In the video, Noguiera stitches another creator’s video and records herself with the L’Oreal Telescopic Life mascara on one eye, saying, “This literally just changed my life. This looks like false lashes—” before stopping herself and saying, “How? What?” The words “L’Oreal Paris Partner” flash on the screen in the bottom left corner before disappearing, and she demonstrates how to use the product. “I’m speechless, and I’m not sure anyone is ever going to be able to compete with this product,” she says at the end of the video.
THESE ARE THE LASHES OF MY DREAMS!! @lorealparisusa never lets me down 😭 #TelescopicLift #LorealParisPartner #LorealParis @zoehonsinger

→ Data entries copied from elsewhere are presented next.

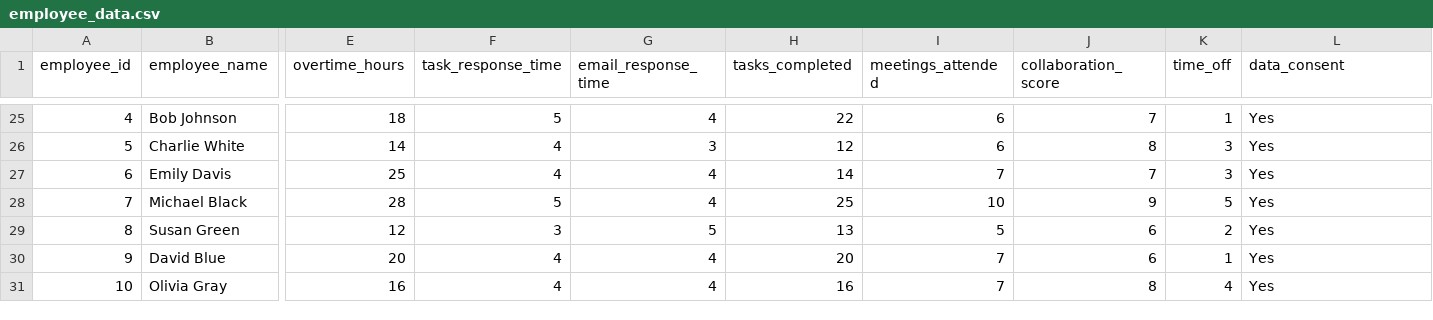
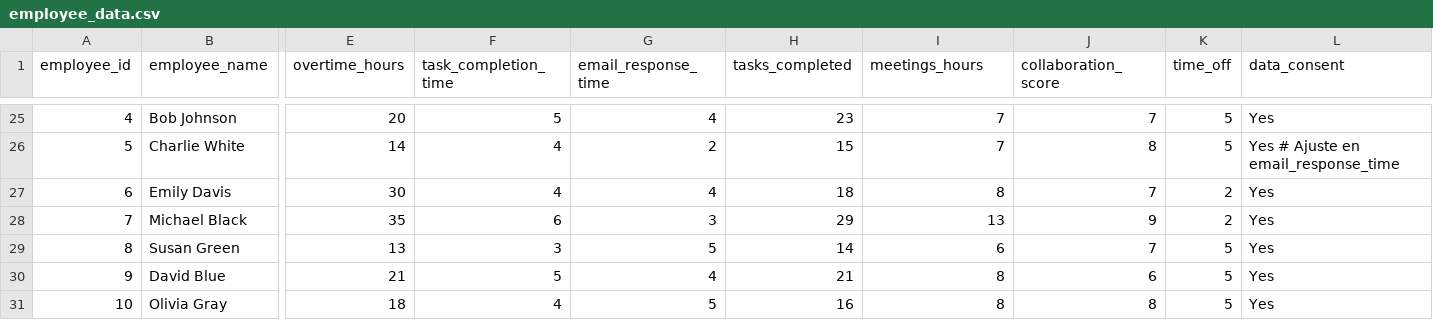
Before and after one commit to SebastianRodriguezds/Final-Year-Project, a CSV file: employee_data.csv, drawn as a sheet; only a part is shown, gaps mark what is left out; the diff covers the shown part only; the diff names each change by its address in the sheet, - before the commit and + after, or states it on an @@ line.

```diff
--- a/employee_data.csv
+++ b/employee_data.csv
-F1: task_response_time
+F1: task_completion_time
-I1: meetings_attended
+I1: meetings_hours
-E25 (overtime_hours): 18
+E25 (overtime_hours): 20
-H25 (tasks_completed): 22
+H25 (tasks_completed): 23
-I25:I26 (meetings_hours): 6
+I25:I26 (meetings_hours): 7
-K25 (time_off): 1
+K25 (time_off): 5
-G26 (email_response_time): 3
+G26 (email_response_time): 2
-H26 (tasks_completed): 12
+H26 (tasks_completed): 15
-K26 (time_off): 3
+K26 (time_off): 5
-L26 (data_consent): Yes
+L26 (data_consent): Yes # Ajuste en email_response_time
-E27 (overtime_hours): 25
+E27 (overtime_hours): 30
-H27 (tasks_completed): 14
+H27 (tasks_completed): 18
-I27 (meetings_hours): 7
+I27 (meetings_hours): 8
-K27 (time_off): 3
+K27 (time_off): 2
-E28 (overtime_hours): 28
+E28 (overtime_hours): 35
-F28 (task_completion_time): 5
+F28 (task_completion_time): 6
-G28 (email_response_time): 4
+G28 (email_response_time): 3
-H28 (tasks_completed): 25
+H28 (tasks_completed): 29
-I28 (meetings_hours): 10
+I28 (meetings_hours): 13
-K28 (time_off): 5
+K28 (time_off): 2
-E29 (overtime_hours): 12
+E29 (overtime_hours): 13
-H29 (tasks_completed): 13
+H29 (tasks_completed): 14
-I29 (meetings_hours): 5
+I29 (meetings_hours): 6
-J29 (collaboration_score): 6
+J29 (collaboration_score): 7
-K29 (time_off): 2
+K29 (time_off): 5
-E30 (overtime_hours): 20
+E30 (overtime_hours): 21
-F30 (task_completion_time): 4
+F30 (task_completion_time): 5
-H30 (tasks_completed): 20
+H30 (tasks_completed): 21
-I30:I31 (meetings_hours): 7
+I30:I31 (meetings_hours): 8
-K30 (time_off): 1
+K30 (time_off): 5
-E31 (overtime_hours): 16
+E31 (overtime_hours): 18
-G31 (email_response_time): 4
+G31 (email_response_time): 5
-K31 (time_off): 4
+K31 (time_off): 5
```
Also changed, not shown: 148 edited cells elsewhere in this file, 7 other files.
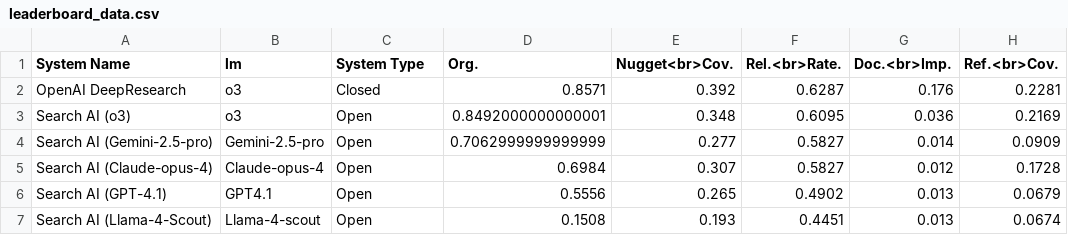
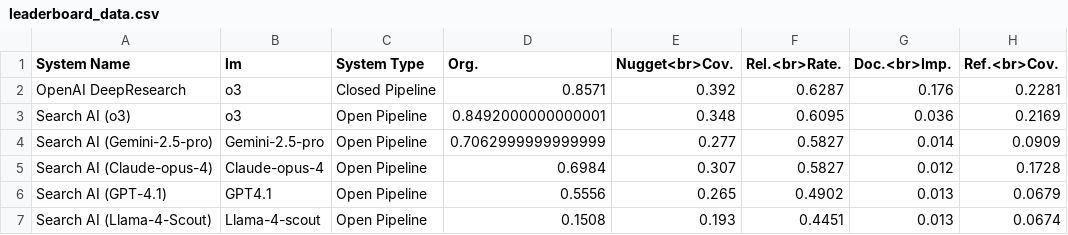
Before and after one commit to guestrin-lab/deepscholar-leaderboard, a CSV file: leaderboard/leaderboard_data.csv, drawn as a sheet; only a part is shown; the diff names each change by its address in the sheet, - before the commit and + after, or states it on an @@ line.

Commit message:
open -> open pipeline

```diff
--- a/leaderboard/leaderboard_data.csv
+++ b/leaderboard/leaderboard_data.csv
-C2 (System Type): Closed
+C2 (System Type): Closed Pipeline
-C3:C7 (System Type): Open
+C3:C7 (System Type): Open Pipeline
```
Also changed, not shown: 1 other file.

Then came the comments. “Girl, did you add falsies at the end?” one person commented. “We can see the length in the outer corner.” Nogueira assured her followers that she did not, writing back in the comments section, “Nooo, just three/four coats and my tight liner.” In response to another comment about the false lashes, she wrote, “Nooo omg L’Oreal would never allow that in a partnered post!!! But y’all are proving my point.” Within three days, the video has boomed in popularity and received over 24.6 million views as debates over its authenticity continue.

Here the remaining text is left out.